Editor’s Note: This article was originally published in 2009 and reflects the author’s opinions at that time. We have added notes to the article when where we have discovered some updated information.
To warm up children to use Linux, we start with selecting a distribution suitable for their age, which they feel comfortable with and which they can start exploring immediately without feeling any barriers. We will look at a couple of distributions suitable for children in the article and will give some brief information about each one.
Qimo for Kids: Ages 3 and Up
Qimo for Kids is an Ubuntu-based Linux distribution with a desktop environment designed specifically for children. The distribution comes preinstalled with educational games suitable for children 3 years and older. The distribution comes with an intuitive and very easy interface with large icons so that even the youngest children will not have any difficulty playing with it.
Note: Qimo 2.0 was released at the end of May 2010.
Sugar is the distribution based on Fedora Linux that was designed for Prof. Nicolas Negroponte’s One-Laptop-Per-Child (OLPC) project. It is aimed at K-6 children and is a radical departure from the traditional desktop, putting more fun, ease, teaching and programming abilities into the computing desktop. There are two cons that I see. The first one that it is designed for classroom use. Secondly, it is so radically different from the traditional Linux desktop that you can begin to feel you are using a completely different operating system.
Edubuntu: Ages 3 to 18
Ubuntu has also an officially-supported derivative, named Edubuntu, aimed at primary and secondary schools. The distribution has three different themes, called “young”, “plain” and “default”, for young users, a plain-desktop and a general-purpose installation. The default desktop environment is Gnome and the applications that come with the installation are OpenOffice.org, KDE Edutainment Suite and Gcompris. KDE Edutainment Suite includes applications for children between ages 3 and 18 and Gcompris includes applications for children in nursery/kindergarten.

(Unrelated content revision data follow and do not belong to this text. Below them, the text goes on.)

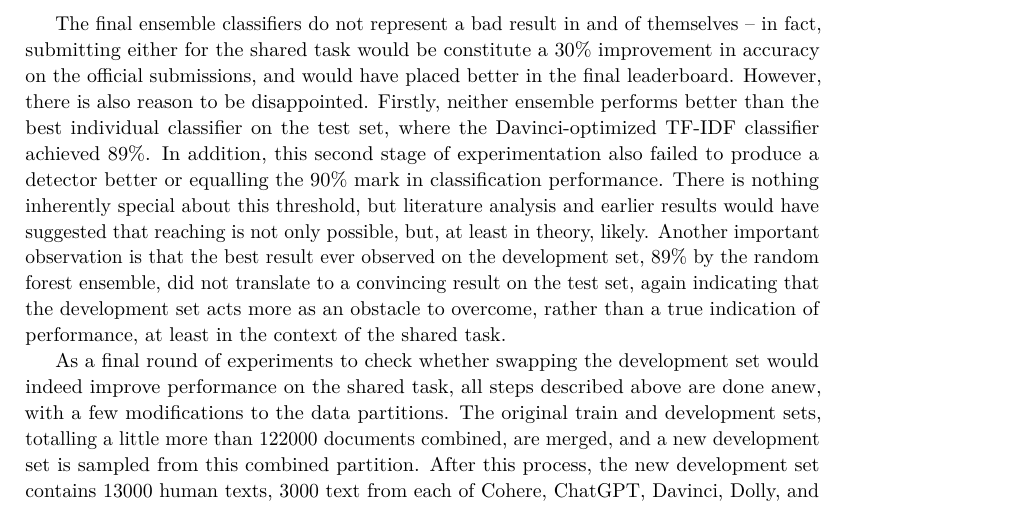
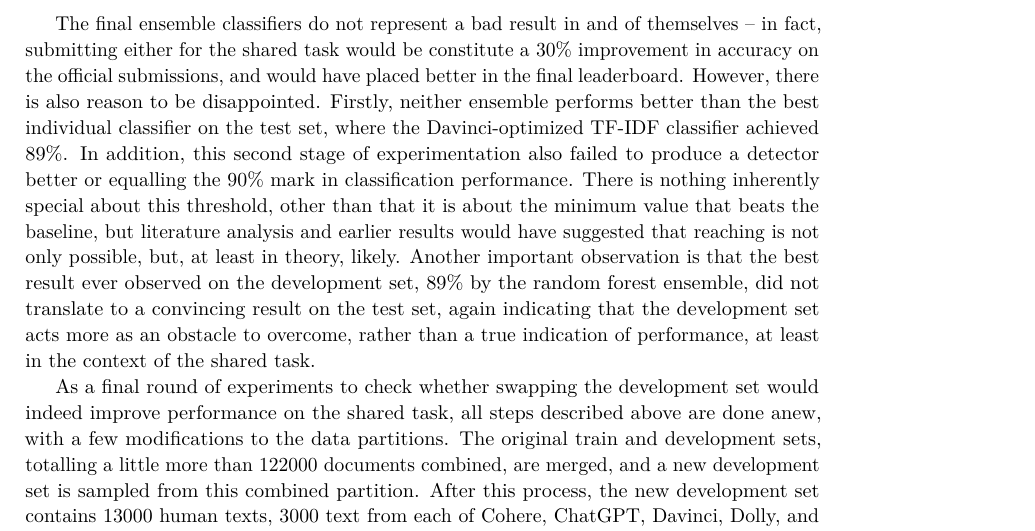
Before and after one commit to waron97/uni-tuebingen.winkler.ma-thesis, a LaTeX thesis (src/thesis.tex, which reads src/sections/05-task.tex): part of page 37 of 43, cut so that both start at the same text. Compiled offline with pdfLaTeX.

Commit message:
mention in methods that first ensemble does not beat baseline

```diff
--- a/src/sections/05-task.tex
+++ b/src/sections/05-task.tex
@@ -300,7 +300,7 @@ The final ensemble classifiers do not represent a bad result in and of themselve
 However, there is also reason to be disappointed.
 Firstly, neither ensemble performs better than the best individual classifier on the test set, where the Davinci-optimized TF-IDF classifier achieved 89\%.
 In addition, this second stage of experimentation also failed to produce a detector better or equalling the 90\% mark in classification performance.
-There is nothing inherently special about this threshold, but literature analysis and earlier results would have suggested that reaching is not only possible, but, at least in theory, likely.
+There is nothing inherently special about this threshold, other than that it is about the minimum value that beats the baseline, but literature analysis and earlier results would have suggested that reaching is not only possible, but, at least in theory, likely.
 Another important observation is that the best result ever observed on the development set, 89\% by the random forest ensemble, did not translate to a convincing result on the test set, again indicating that the development set acts more as an obstacle to overcome, rather than a true indication of performance, at least in the context of the shared task.
 
 As a final round of experiments to check whether swapping the development set would indeed improve performance on the shared task, all steps described above are done anew, with a few modifications to the data partitions.
```
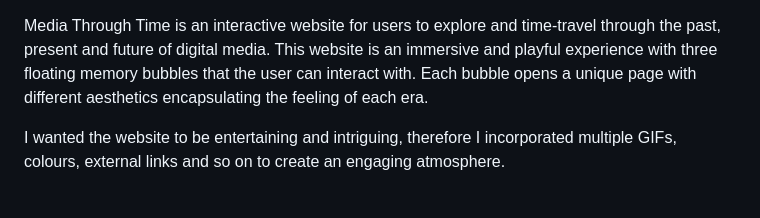
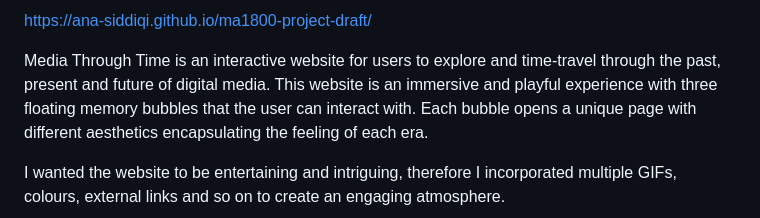
Before and after one commit to ana-siddiqi/ma1800-project-draft, a Markdown page: README.md, the part around the change. Drawn GitHub-style.

Commit message:
Update README with project link and description
Added project link and enhanced project description.

```diff
--- a/README.md
+++ b/README.md
@@ -1,3 +1,6 @@
+
+ https://ana-siddiqi.github.io/ma1800-project-draft/
+
 Media Through Time is an interactive website for users to explore and time-travel through the past, present and future of digital media. This website is an immersive and playful experience with three floating memory bubbles that the user can interact with. Each bubble opens a unique page with different aesthetics encapsulating the feeling of each era.
 
 I wanted the website to be entertaining and intriguing, therefore I incorporated multiple GIFs, colours, external links and so on to create an engaging atmosphere.
```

Note: Edubuntu 13.10 was released October 17, 2013. However, the developers recommend Edbuntu 12.04 for larger organizations, which will be supported until 2017.
LinuxKidX: Ages 2 to 15
LinuxKidX is meant for children between ages 2 to 15 and uses KDE as the default desktop environment. It is a slackware based distribution featuring KStars (a virtual planetarium), Kalzium (Periodic Table of Elements), KTouch (typing tutor), KGeography, KWordQuiz, ChildsPlay and many other child-oriented programs. The project is supported by the creator alone, not seeming to get enough community support. I suggest you install it on a virtual machine or a separate partition or just run from a live CD before giving it a permanent installation to see if you’re comfortable with it. If you do not want to bother, it would be better to try another distribution.
Foresight for Kids: Ages 3 to 12
Foresight for Kids is a derivative of Foresight Linux, aimed specifically at children between 3 and 12 years old. It has Gnome as the default desktop environment and includes Tuxpaint, Tuxtyping, Gcompris, Tux of Math Command, Super Tux, Super Tux Card, Foobillard, GNU Chess, Nibbles, Frozen Bubble, Super Maryo Chronicles, F-Spot Photo Manager, Firefox Web Browser, Banshee Media Player, Pidgin Instant Messenger and Totem Movie Player, among the applications installed. The children’s attention is attracted to the bumblebee character smiling and waving from the lower end corner of the desktop, warming them to the computer immediately. If you are looking for a Linux distribution for your young family, be sure to put Foresight for Kids on your list.
Doudou Linux: Ages 2 and Up
Doudou Linux is based on Debian 5 and thus it’s quite stable (and also means that if you know your way around Linux, you can install programs from the Debian repository). The desktop environment is reworked completely to make it as easy as possible for children. Doudou includes Child’s Play and GCompris, two popular collections of Linux games for Kids. In addition, Doudou Linux offers adventure, arcade, board, card, logic and sports games to enjoy, Geography, Kanagram, Hangman KLetters for learning, Instant Messaging (Empathy) and Web Browser (Epiphany) for surfing. These programs are grouped under “Learn”, “Work” and “Enjoy” sections and arranged in a neat, tabbed interface.
Doudou Linux is currently very young, but the passion of the contributors, especially from France and Russia, signals a future very strong child friendly Linux distribution. (There is an extensive review of Doudou Linux already in my hubfolio.)
Note: Their last update seems to have been in June 2010.
As Paul Barry puts wonderfully in his Linux for Kids Experiment article in Linux Journal, there is no point in asking “is Linux ready for kids”; instead the question is “why not use Linux for kids.” I completely agree with his point, and say Linux is the system to go for the children. There are distributions and programs for every age and parents should not have any problems managing their kids’ computing experience.
I suggest all parents introduce their children to the Linux operating system; not because it is my personal operating system, but rather to introduce their young, unspoiled brains to freedom, openness and the ability to explore found in open source.